Lp Interpolation

It turns out that there are two types of Lp interpolation: One is called “Lyapunov’s inequality” which is addressed in this previous blog post.

The other one is called Littlewood’s inequality: If f\in L^p\cap L^q, then f\in L^r for any intermediate p<r<q.

The proof is here:

Case 1) q<\infty. We have \frac{1}{q}<\frac{1}{r}<\frac{1}{p}. There exists 0<\lambda<1 such that \frac{1}{r}=\frac{\lambda}{p}+\frac{1-\lambda}{q}.
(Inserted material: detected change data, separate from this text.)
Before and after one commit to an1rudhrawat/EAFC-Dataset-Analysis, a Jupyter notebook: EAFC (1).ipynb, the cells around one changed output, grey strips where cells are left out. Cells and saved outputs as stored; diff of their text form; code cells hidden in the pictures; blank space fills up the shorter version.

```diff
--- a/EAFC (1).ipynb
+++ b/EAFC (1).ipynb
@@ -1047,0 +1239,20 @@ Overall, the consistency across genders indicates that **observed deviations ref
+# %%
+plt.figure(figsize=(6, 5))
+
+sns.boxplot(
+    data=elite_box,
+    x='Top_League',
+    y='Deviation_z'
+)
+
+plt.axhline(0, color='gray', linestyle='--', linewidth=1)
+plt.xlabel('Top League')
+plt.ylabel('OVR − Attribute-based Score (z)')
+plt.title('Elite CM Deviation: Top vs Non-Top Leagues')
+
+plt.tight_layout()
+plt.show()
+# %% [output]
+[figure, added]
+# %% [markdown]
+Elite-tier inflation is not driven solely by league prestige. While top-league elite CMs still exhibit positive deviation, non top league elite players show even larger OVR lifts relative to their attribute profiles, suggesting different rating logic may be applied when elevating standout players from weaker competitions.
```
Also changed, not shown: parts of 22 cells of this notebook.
\begin{aligned}  \|f\|_r^r&=\int |f|^r\\  &=\int |f|^{\lambda r}|f|^{(1-\lambda)r}\\  &\leq\left(\int |f|^{\lambda r(\frac{p}{\lambda r})}\right)^{\lambda r/p}\left(\int |f|^{(1-\lambda)r(\frac{q}{(1-\lambda)r})}\right)^{r(1-\lambda)/q}\\  &=\left(\int |f|^p\right)^{\lambda r/p}\left(\int |f|^q\right)^{r(1-\lambda)/q}\\  &=\|f\|_p^{\lambda r}\|f\|_q^{r(1-\lambda)}.  \end{aligned}

Thus \|f\|_r\leq\|f\|_p^\lambda\|f\|_q^{1-\lambda}.

Case 2) q=\infty. We have 0<\frac{1}{r}<\frac{1}{p}. There exists 0<\lambda<1 with \frac{1}{r}=\frac{\lambda}{p}. Then
\begin{aligned}  \|f\|_r^r&=\||f|^{\lambda r}|f|^{(1-\lambda)r}\|_1\\  &\leq\||f|^{\lambda r}\|_{\frac{p}{\lambda r}}\||f|^{(1-\lambda)r}\|_\infty\\  &=\left(\int |f|^p\right)^{\lambda r/p}\|f\|_\infty^{(1-\lambda)r}\\  &=\|f\|_p^{\lambda r}\|f\|_\infty^{(1-\lambda)r}.  \end{aligned}

Hence \|f\|_r\leq\|f\|_p^\lambda\|f\|_\infty^{1-\lambda}.

Author: mathtuition88


Leave a Reply

Fill in your details below or click an icon to log in:

WordPress.com Logo

You are commenting using your WordPress.com account. Log Out /  Change )

Google photo

You are commenting using your Google account. Log Out /  Change )

Twitter picture

You are commenting using your Twitter account. Log Out /  Change )

Facebook photo

You are commenting using your Facebook account. Log Out /  Change )

Connecting to %s

This site uses Akismet to reduce spam. Learn how your comment data is processed.